Step 6 – Wisdom
May I Become Wise Through My Meditation”
Before heaven and earth
There was something nebulous
unchanging and alone
the Mother of All Things
I do not know its name
I call it Tao.
(Tao Te Ching)
Now in Step Six, we focus on the cultivation of wisdom through meditation. Here we are referring to a Wisdom “that surpasses all understanding,” a Wisdom that surpasses conceptualization, a Wisdom that emerges from meditation leavened by the sum total of our own life experience.
Among the world’s contemplative traditions, there are varieties of practices that have been designed for many types of spiritual styles and levels of meditative experience. The wisdom that emerges with each of us will arise from various influences including the teachings, teachers and traditions we are drawn to, our own life’s deep experiences, and the non-conceptual transcendent experience that can emerge from deep meditation. With sincere respect and appreciation for the wisdom of others and dedication to our own practice, we silently engage in our own meditation. Alone or in community we deepen of our own wisdom as we are enlivened by InterSpiritual communion with others whose diverse experiences of the “sacred” expand and deepen our own wisdom experience and understanding.
(1) Video Intro:
(2) Readings: ISM Part II, Step Six, Pages 131-141, 177-202 (Thomas Keating, Yogi Nataraja Kallio, Pir Zia Inayat-Khan, Rabbi Jeff Roth, Kenneth Cohen.)
Our readings this week will also include articles and guided meditations from Father Thomas Keating (Christianity), Yogi Nataraja Kallio (Hinduism), Pir Zia Inayat-Khan (Sufism), Rabbi Jeff Roth (Judaism), and Kenneth Cohen (Taoism).
(3) Resources: Take a look at the additional resources I have provided for this topic and do some of your own research. Gather together and reflect on your own resources, life experiences and the wisdom of a teacher of tradition that most resonates with you.
(4) Journaling: Contemplate the meaning of wisdom or insight based on a teacher(s) or tradition(s) that resonates with you, and write about this as the inspiration for your meditation. Clearly, there are both shared and diverse formulations of wisdom among traditions. Therefore, it is up to you to discern whether or not the wisdom formulations all spiritual traditions point to the same or diverse perspectives on ultimate truth. And, whether modern science can be interpreted to support these perspectives. As you’ll find, there are various learned opinions that support either hypothesis.

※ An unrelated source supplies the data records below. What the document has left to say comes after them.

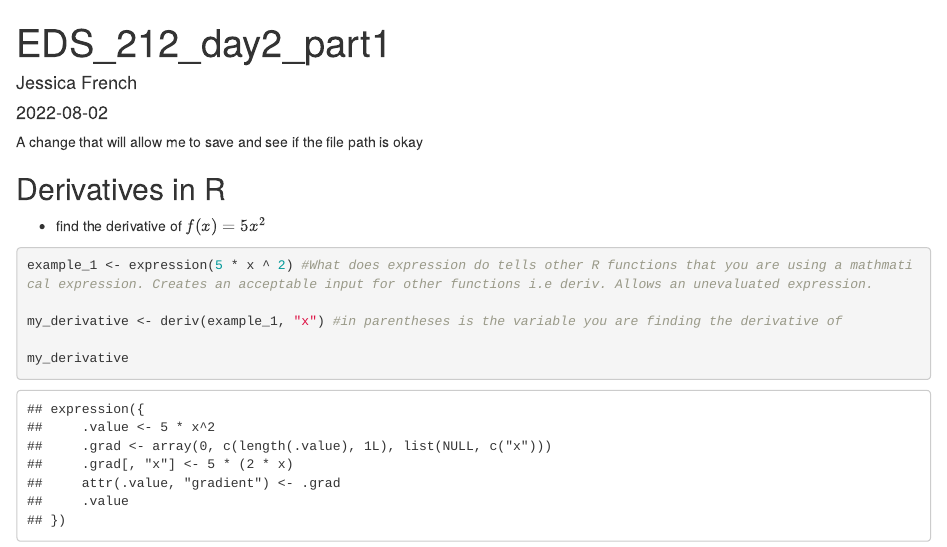
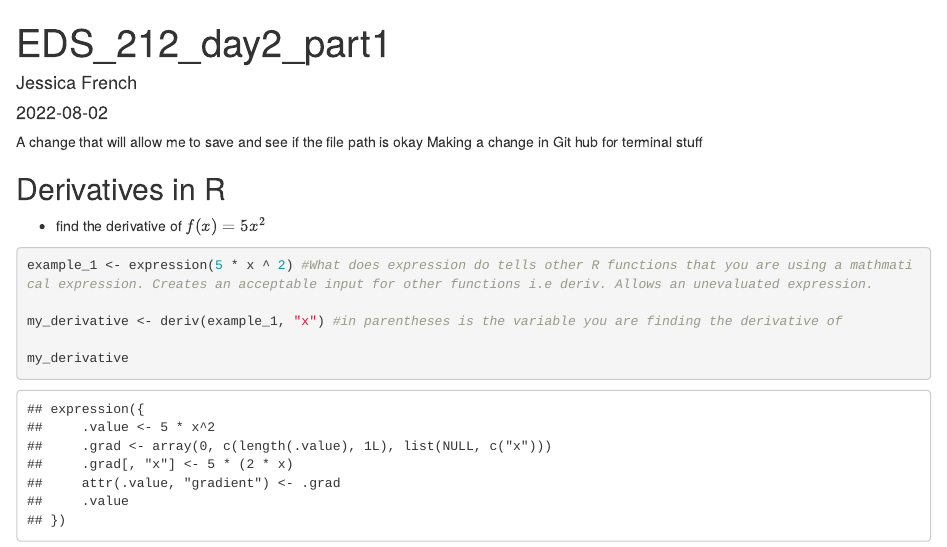
Before and after one commit to jessicafrench/eds212_day2_part1, an R Markdown document (part1.Rmd): the page in a window 1100 px wide, from its top. Rendered offline with R 4.5, knitr and Pandoc, with nearby package versions.

Commit message:
Update part1.Rmd
Making changes in Git hub for practice in terminal

````diff
--- a/part1.Rmd
+++ b/part1.Rmd
@@ -5,6 +5,7 @@ date: "2022-08-02"
 output: html_document
 ---
 A change that will allow me to save and see if the file path is okay
+Making a change in Git hub for terminal stuff
 ```{r setup, include=FALSE}
 knitr::opts_chunk$set(echo = TRUE)
 ```
````
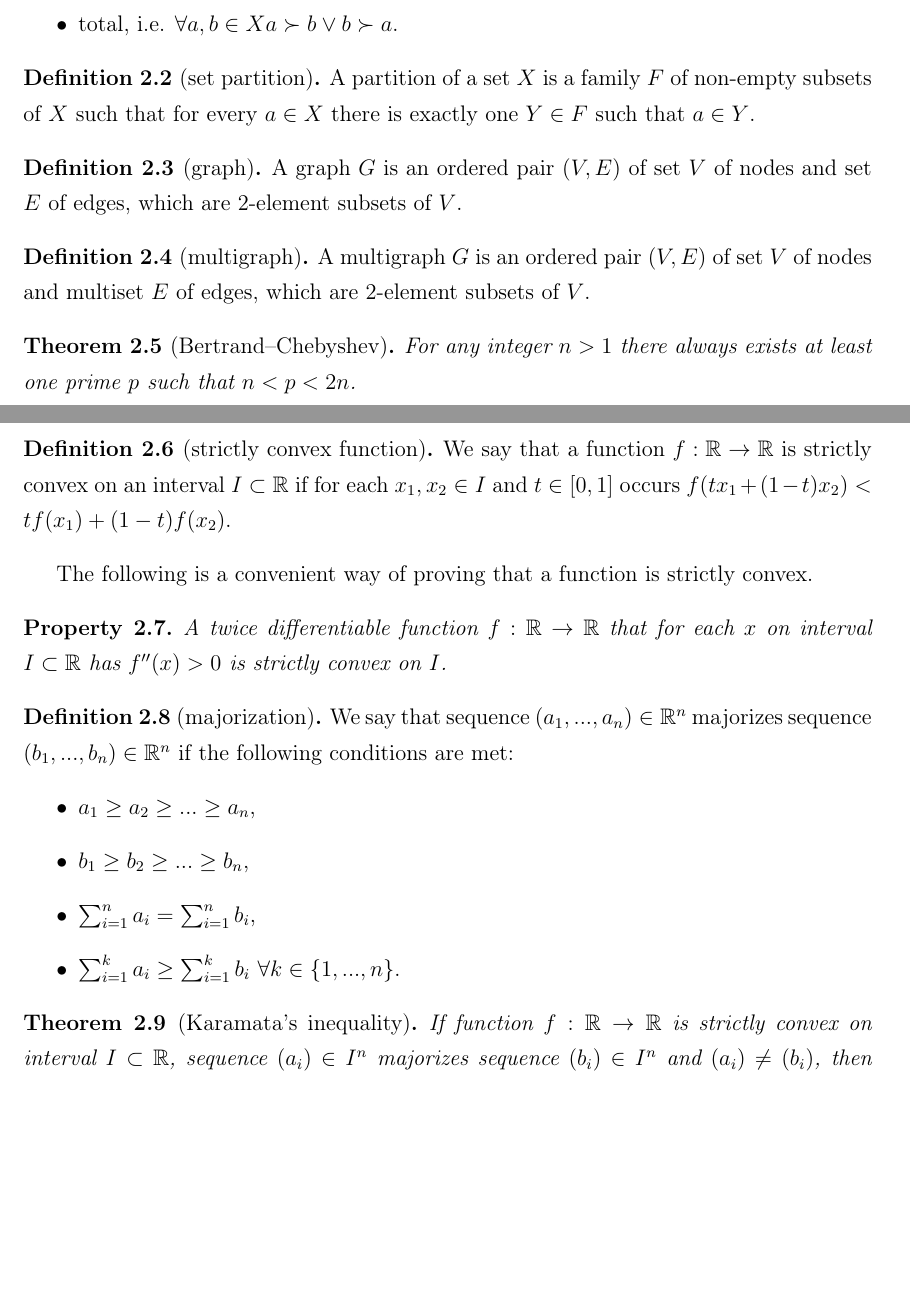
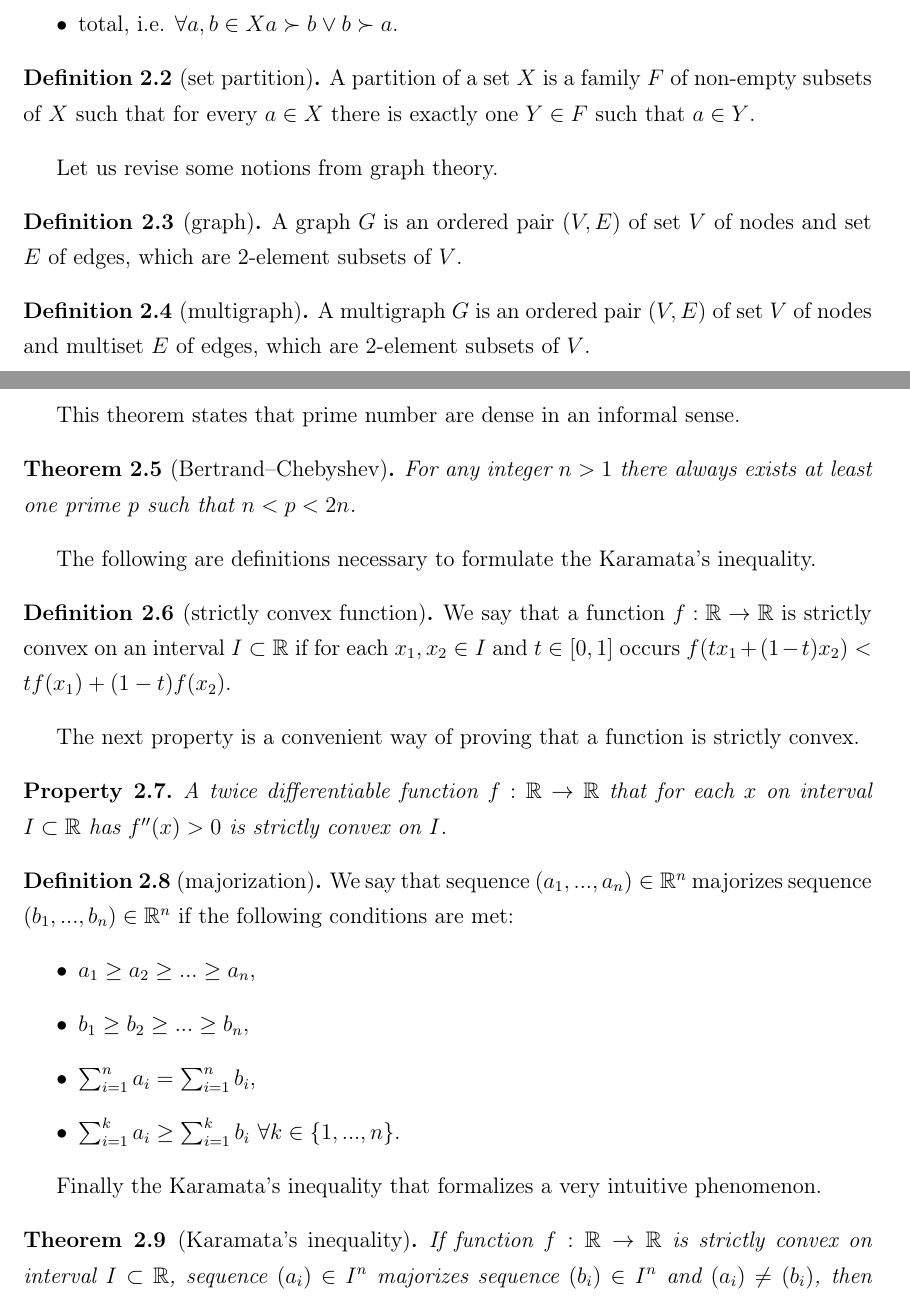
Before and after one commit to pog992/thesis, a LaTeX thesis (detecting-clones.tex, which reads preliminaries.tex): two parts of pages 6 and 7 of 14 before the commit and two parts of pages 6 and 7 of 15 after it, joined at a grey line, cut so that both start at the same text, the shorter picture padded with empty space. Compiled offline with pdfLaTeX.

Commit message:
more comments in preliminaries

```diff
--- a/detecting-clones.tex
+++ b/detecting-clones.tex
@@ -18,9 +18,14 @@
 %\setcounter{secnumdepth}{0}
 
 \usepackage{amsmath}
-\newcommand{\card}[1]{\ensuremath{\left\|#1\right\|}}
+%\newcommand{\card}[1]{\ensuremath{\left\|#1\right\|}}
 \usepackage{amssymb}
 \usepackage{amsthm}
+
+\makeatletter
+% \def\@endtheorem{\endtrivlist\@endpefalse }% OLD
+\def\@endtheorem{\endtrivlist}% NEW
+\makeatother
 
 \theoremstyle{plain}
 \newtheorem{thm}{Theorem}[chapter] % reset theorem numbering for each chapter
--- a/preliminaries.tex
+++ b/preliminaries.tex
@@ -24,6 +24,8 @@ such that for every $a \in X$ there is exactly one $Y \in F$ such that $a \in Y$
 \end{defn}
 
 
+Let us revise some notions from graph theory.
+
 \begin{defn}[graph]
 A graph $G$ is an ordered pair $(V,E)$ of set $V$ of nodes
 and set $E$ of edges, which are 2-element subsets of $V$.
@@ -43,18 +45,21 @@ and multiset $E$ of edges, which are 2-element subsets of $V$.
 %\end{defn}
 
 
+This theorem states that prime number are dense in an informal sense.
+
 \begin{thm}[Bertrand–Chebyshev]
 For any integer $n>1$ there always exists at least one prime $p$ such that $n < p < 2n$.
 \end{thm}
 
 
+The following are definitions necessary to formulate the Karamata's inequality.
 
 \begin{defn}[strictly convex function]
 We say that a function $f:\mathbb{R}\rightarrow\mathbb{R}$ is strictly convex on an interval $I \subset \mathbb{R}$
 if for each $x_1, x_2 \in I$ and $t \in [0,1]$ occurs $f(t x_1 + (1-t) x_2) < tf(x_1) + (1-t)f(x_2)$.
 \end{defn}
 
-The following is a convenient way of proving that a function is strictly convex.
+The next property is a convenient way of proving that a function is strictly convex.
 
 \begin{prp}
 A twice differentiable function $f:\mathbb{R}\rightarrow\mathbb{R}$
@@ -72,6 +77,8 @@ if the following conditions are met:
 	\item $\sum_{i=1}^k a_i \geq \sum_{i=1}^k b_i$ $\forall k \in \{ 1, ..., n\}$.
 \end{itemize}
 \end{defn}
+
+Finally the Karamata's inequality that formalizes a very intuitive phenomenon.
 
 \begin{thm}[Karamata's inequality] \label{thm:Kar}
 If function $f:\mathbb{R}\rightarrow\mathbb{R}$ is strictly convex on interval~$I \subset \mathbb{R}$,
```
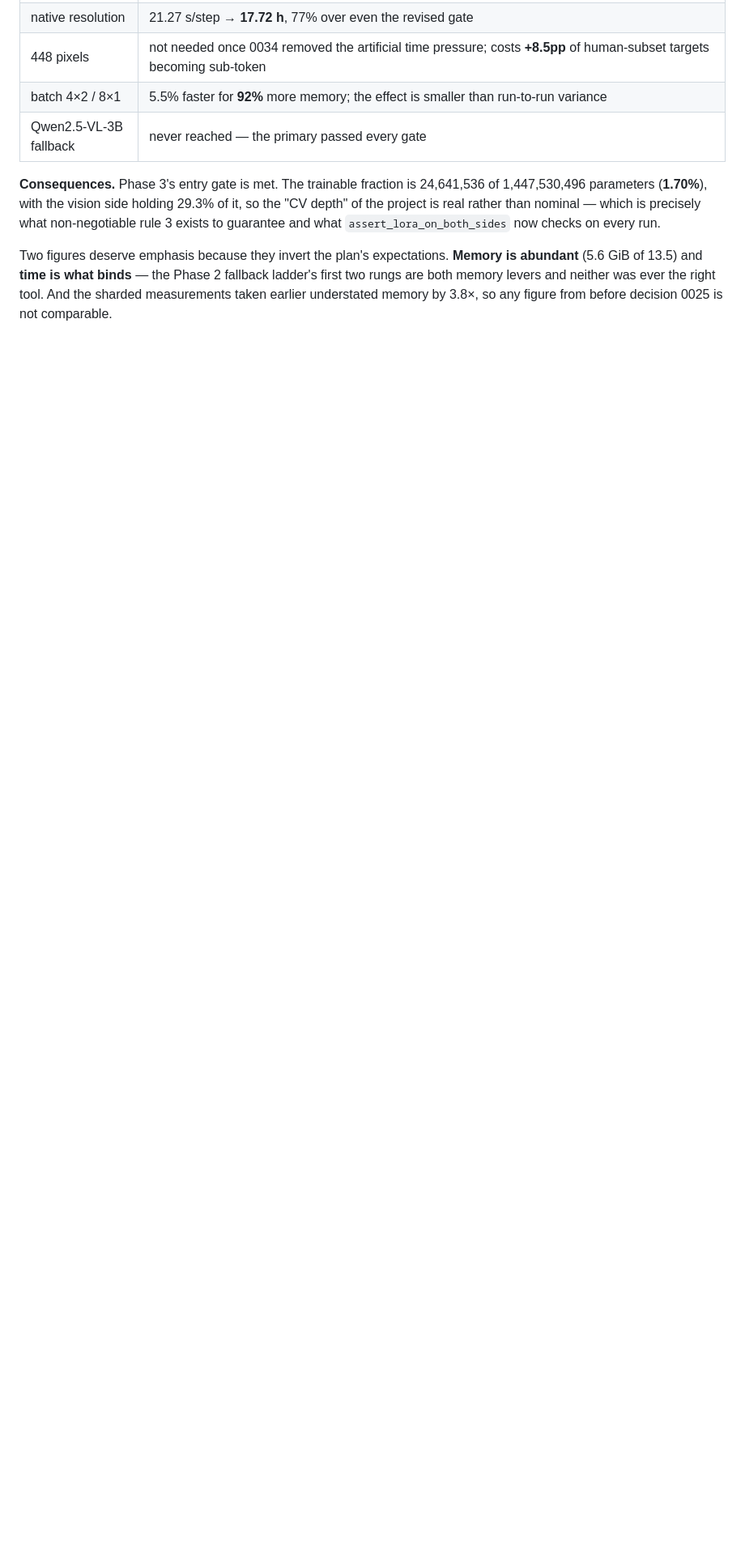
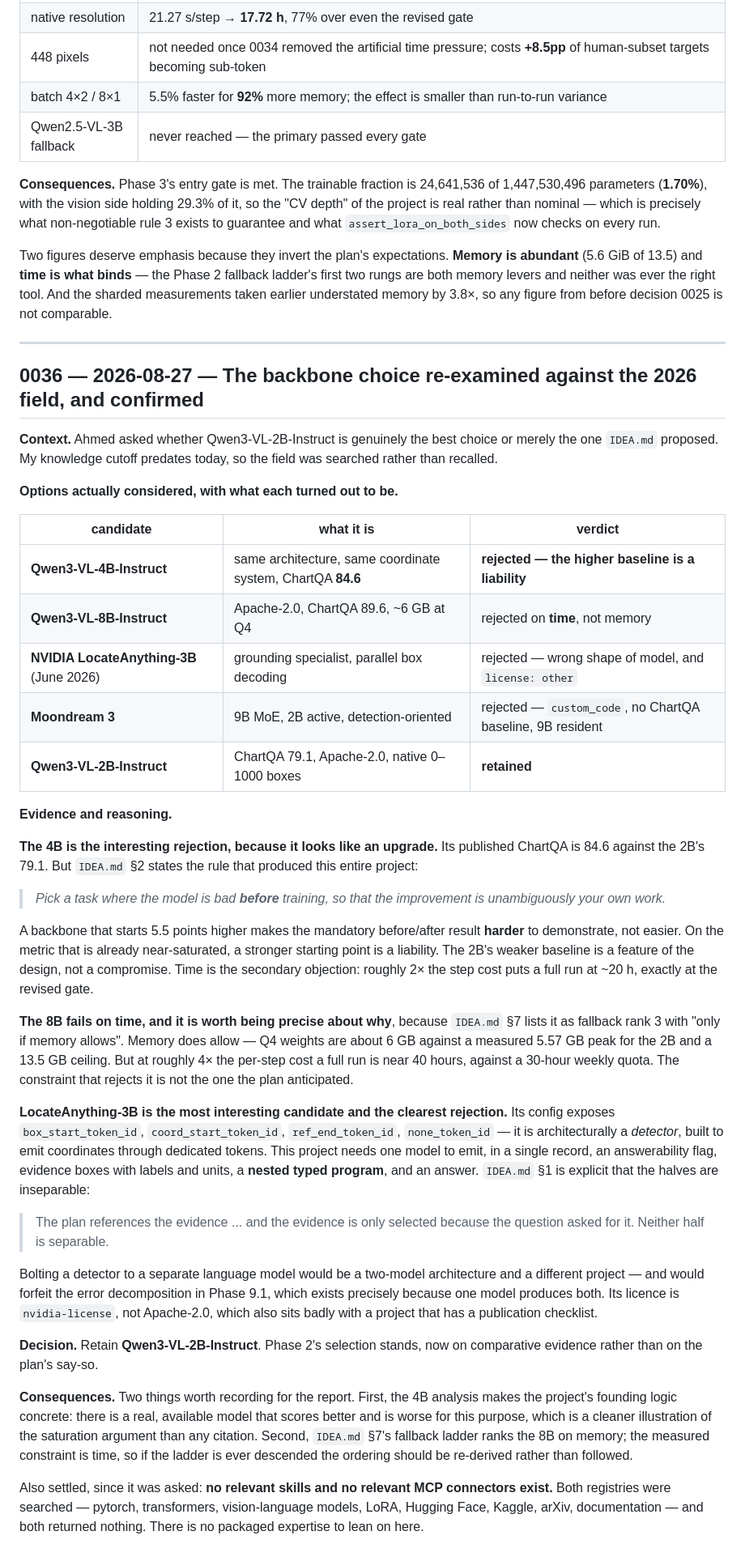
Before and after one commit to Ahmed-Elghazaly/chartqa-dual-target, a Markdown page: DECISIONS.md, the part around the change. Shown at 81% size. GitHub-like rendering; blank space fills up the shorter version.

Commit message:
Re-examine the backbone against the 2026 field; Qwen3-VL-2B confirmed
Searched rather than recalled, since the field moved after my cutoff. Four
alternatives considered:

Qwen3-VL-4B (ChartQA 84.6) - rejected because the HIGHER baseline is a liability.
IDEA.md 2's founding rule is to pick a task where the model is bad before
training so the improvement is unambiguously ours. Starting 5.5 points higher
makes the mandatory before/after result harder to show, on a metric already near
saturation. Plus ~2x step cost puts a run at the revised 20 h gate.

Qwen3-VL-8B - rejected on TIME, not memory. IDEA.md 7 ranks it 'only if memory
allows' and memory does allow (~6 GB Q4 vs a 13.5 ceiling), but ~4x step cost is
near 40 h against a 30 h weekly quota. The ladder's ordering is wrong about which
constraint binds.

NVIDIA LocateAnything-3B - the most interesting and clearest rejection. Its
config exposes box_start_token_id, coord_start_token_id, ref_end_token_id: it is
architecturally a detector. This project needs ONE model emitting boxes, a nested
typed program and an answer in one record, and IDEA.md 1 says the halves are
inseparable. A detector plus a separate LM is a different project and forfeits
the Phase 9.1 error decomposition. Licence is nvidia-license, not Apache-2.0.

Moondream 3 - custom_code, no ChartQA baseline, 9B resident.

Also settled: no relevant skills and no relevant MCP connectors exist; both
registries searched. Recorded as 0036.

```diff
--- a/DECISIONS.md
+++ b/DECISIONS.md
@@ -1674,3 +1674,67 @@ Two figures deserve emphasis because they invert the plan's expectations. **Memo
 (5.6 GiB of 13.5) and **time is what binds** — the Phase 2 fallback ladder's first two rungs are both
 memory levers and neither was ever the right tool. And the sharded measurements taken earlier
 understated memory by 3.8×, so any figure from before decision 0025 is not comparable.
+
+---
+
+## 0036 — 2026-08-27 — The backbone choice re-examined against the 2026 field, and confirmed
+
+**Context.** Ahmed asked whether Qwen3-VL-2B-Instruct is genuinely the best choice or merely the one
+`IDEA.md` proposed. My knowledge cutoff predates today, so the field was searched rather than
+recalled.
+
+**Options actually considered, with what each turned out to be.**
+
+| candidate | what it is | verdict |
+|---|---|---|
+| **Qwen3-VL-4B-Instruct** | same architecture, same coordinate system, ChartQA **84.6** | **rejected — the higher baseline is a liability** |
+| **Qwen3-VL-8B-Instruct** | Apache-2.0, ChartQA 89.6, ~6 GB at Q4 | rejected on **time**, not memory |
+| **NVIDIA LocateAnything-3B** (June 2026) | grounding specialist, parallel box decoding | rejected — wrong shape of model, and `license: other` |
+| **Moondream 3** | 9B MoE, 2B active, detection-oriented | rejected — `custom_code`, no ChartQA baseline, 9B resident |
+| **Qwen3-VL-2B-Instruct** | ChartQA 79.1, Apache-2.0, native 0–1000 boxes | **retained** |
+
+**Evidence and reasoning.**
+
+**The 4B is the interesting rejection, because it looks like an upgrade.** Its published ChartQA is
+84.6 against the 2B's 79.1. But `IDEA.md` §2 states the rule that produced this entire project:
+
+> *Pick a task where the model is bad **before** training, so that the improvement is unambiguously
+> your own work.*
+
+A backbone that starts 5.5 points higher makes the mandatory before/after result **harder** to
+demonstrate, not easier. On the metric that is already near-saturated, a stronger starting point is a
+liability. The 2B's weaker baseline is a feature of the design, not a compromise. Time is the
+secondary objection: roughly 2× the step cost puts a full run at ~20 h, exactly at the revised gate.
+
+**The 8B fails on time, and it is worth being precise about why**, because `IDEA.md` §7 lists it as
+fallback rank 3 with "only if memory allows". Memory does allow — Q4 weights are about 6 GB against a
+measured 5.57 GB peak for the 2B and a 13.5 GB ceiling. But at roughly 4× the per-step cost a full run
+is near 40 hours, against a 30-hour weekly quota. The constraint that rejects it is not the one the
+plan anticipated.
+
+**LocateAnything-3B is the most interesting candidate and the clearest rejection.** Its config
+exposes `box_start_token_id`, `coord_start_token_id`, `ref_end_token_id`, `none_token_id` — it is
+architecturally a *detector*, built to emit coordinates through dedicated tokens. This project needs
+one model to emit, in a single record, an answerability flag, evidence boxes with labels and units, a
+**nested typed program**, and an answer. `IDEA.md` §1 is explicit that the halves are inseparable:
+
+> The plan references the evidence ... and the evidence is only selected because the question asked
+> for it. Neither half is separable.
+
+Bolting a detector to a separate language model would be a two-model architecture and a different
+project — and would forfeit the error decomposition in Phase 9.1, which exists precisely because one
+model produces both. Its licence is `nvidia-license`, not Apache-2.0, which also sits badly with a
+project that has a publication checklist.
+
+**Decision.** Retain **Qwen3-VL-2B-Instruct**. Phase 2's selection stands, now on comparative evidence
+rather than on the plan's say-so.
+
+**Consequences.** Two things worth recording for the report. First, the 4B analysis makes the
+project's founding logic concrete: there is a real, available model that scores better and is worse
+for this purpose, which is a cleaner illustration of the saturation argument than any citation.
+Second, `IDEA.md` §7's fallback ladder ranks the 8B on memory; the measured constraint is time, so if
+the ladder is ever descended the ordering should be re-derived rather than followed.
+
+Also settled, since it was asked: **no relevant skills and no relevant MCP connectors exist.** Both
+registries were searched — pytorch, transformers, vision-language models, LoRA, Hugging Face, Kaggle,
+arXiv, documentation — and both returned nothing. There is no packaged expertise to lean on here.
```
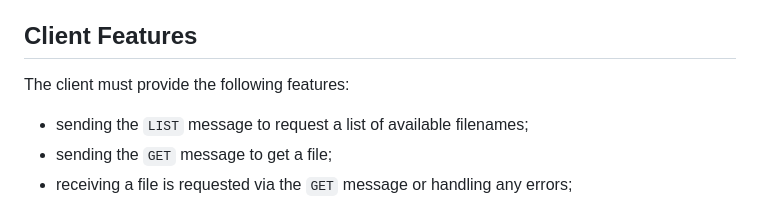
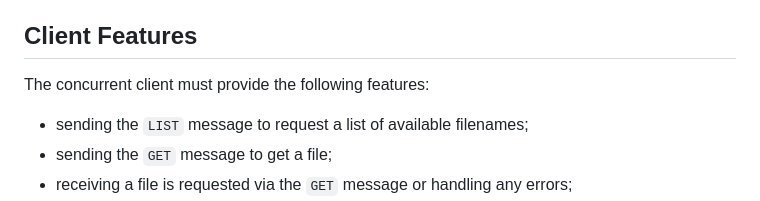
Before and after one commit to AntonioBerna/spqr, a Markdown page: README.md, the part around the change. Drawn GitHub-style.

Commit message:
fix: refactoring of docs :recycle:

```diff
--- a/README.md
+++ b/README.md
@@ -36,7 +36,7 @@ The concurrent server must provide the following features:
 
 ## Client Features
 
-The client must provide the following features:
+The concurrent client must provide the following features:
 
 - sending the `LIST` message to request a list of available filenames;
 - sending the `GET` message to get a file;
```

Our job here, however, is to focus on the “processes” through which non-conceptual wisdom can arise. As we do, it is helpful to be intimately familiar with the following attributes. In your journal, you might use the the following attributes as a possible outline for your writing.
- The importance for tranquil focus as articulated in Step 5 “May I become Mindful through my Breathing.”
- The transcendent insight espoused by teachers and traditions you respect that might emerge through your meditation.
- The wisdom insight that can emerge from both a via positica and via negativa approach to meditation.
- The bliss that might arise from mindfulness and wisdom meditation and then become a distraction.
- The equanimity and absorption that might arise from Mindful focus along with transcendent insight.
- The experience of oneness, unity that might be experienced amidst the marvelous interdependent diversity of existence.
(5) Meditation: Practice the seven steps with special emphasis on Step Six.
(6) Weekly Class Audio-Video Recordings
If you weren’t able to attend the live online class, or would like to watch/listen again, please click the following link.
Inner wisdom has a chance to emerge when the mind is calm, focussed and the obstacles of wisdom have been quelled. Our wisdom can also co-emerge from our preferred spiritual traditions, scientific truths, or the sum total of our life experiences. Please reflect on how wisdom is emerging for you at this stage of your contemplative development.